In the case of Bidvest Protea Coin (Pty) Ltd v South African Transport and Allied Workers Union and Others  (2023) 32 LAC 1.11.12 also reported at [2023] 3 BLLR 195 (LAC), the Employee was a security guard that was stationed at a casino. The Employee was instructed to escort a wanted man to an interview room, where the man was informed that there was a warrant issued for his arrest and that he needed to remain in the room until the police arrived.

The wanted man decided to leave, and the Employee followed him to his car without calling for any backup. The wanted man was able to escape before the police arrived. The Employee was dismissed for failing to comply with an instruction and for insubordination. During the Arbitration, the Employee stated that he was unaware he had the power to arrest the wanted man. The Commissioner ruled the dismissal was unfair as the Employer did not prove that the Employee had been given an instruction.

The Employer attempted to have the Arbitration Award set aside on review on the grounds that the Award was unreasonable and that the Commissioner had intervened in the proceedings to a degree which deterred the Employer from calling all its intended witnesses. However, the attempt to set the Award aside failed. The Court held that the Commissioner’s approach was not unfair or inappropriate. Both parties were afforded a fair hearing, and the Employer decided not to call its witness on its own accord. The Court went on to say that although the Employer was entitled to instruct the Employee to accompany the wanted man to the interview room, the Employee had no idea why he was doing so and was never instructed to arrest the wanted man. The wanted man, not being under arrest, was therefore entitled to leave. There was no evidence to show that the Employee was insubordinate, and it was held that the Commissioner’s finding that the dismissal was substantively unfair was reasonable.

Considering the above case, Employers must take caution and not hastily dismiss an Employee solely because the Employee did not follow a given instruction.
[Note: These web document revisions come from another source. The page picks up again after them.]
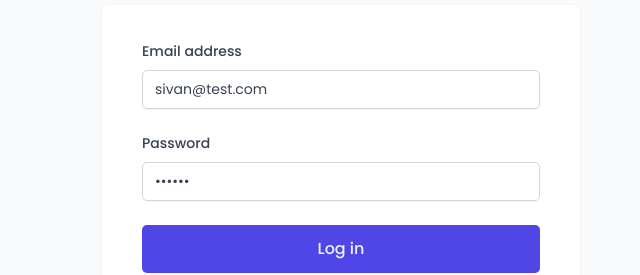
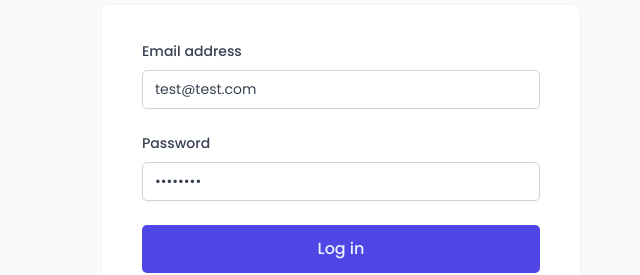
Before and after one commit to sivan13h/misty-mountain-retreat, a React (Vite) app: page /login in a window 1280 px wide. Shown: the part 338-613 px from the top of the page, without its empty margins (299-939 px from the left). Built offline with nearby package versions, Linux system fonts and the light colour scheme; a web font is replaced by a local one.

Commit message:
FIX-1: Prefill login form with test user

```diff
--- a/src/features/authentication/LoginForm.jsx
+++ b/src/features/authentication/LoginForm.jsx
@@ -7,8 +7,8 @@ import FormRowVertical from "../../ui/FormRowVertical";
 import { useLogin } from "./useLogin";
 
 function LoginForm() {
-  const [email, setEmail] = useState("sivan@test.com");
-  const [password, setPassword] = useState("123456");
+  const [email, setEmail] = useState("test@test.com");
+  const [password, setPassword] = useState("12345678");
   const { login, isLoading } = useLogin();
 
   function handleSubmit(e) {
```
The Employer must take into consideration the reasonableness of that instruction and whether they have evidence of giving the said instruction to the Employee.

Article by Raina Doorasamy

Dispute Resolution Official – Durban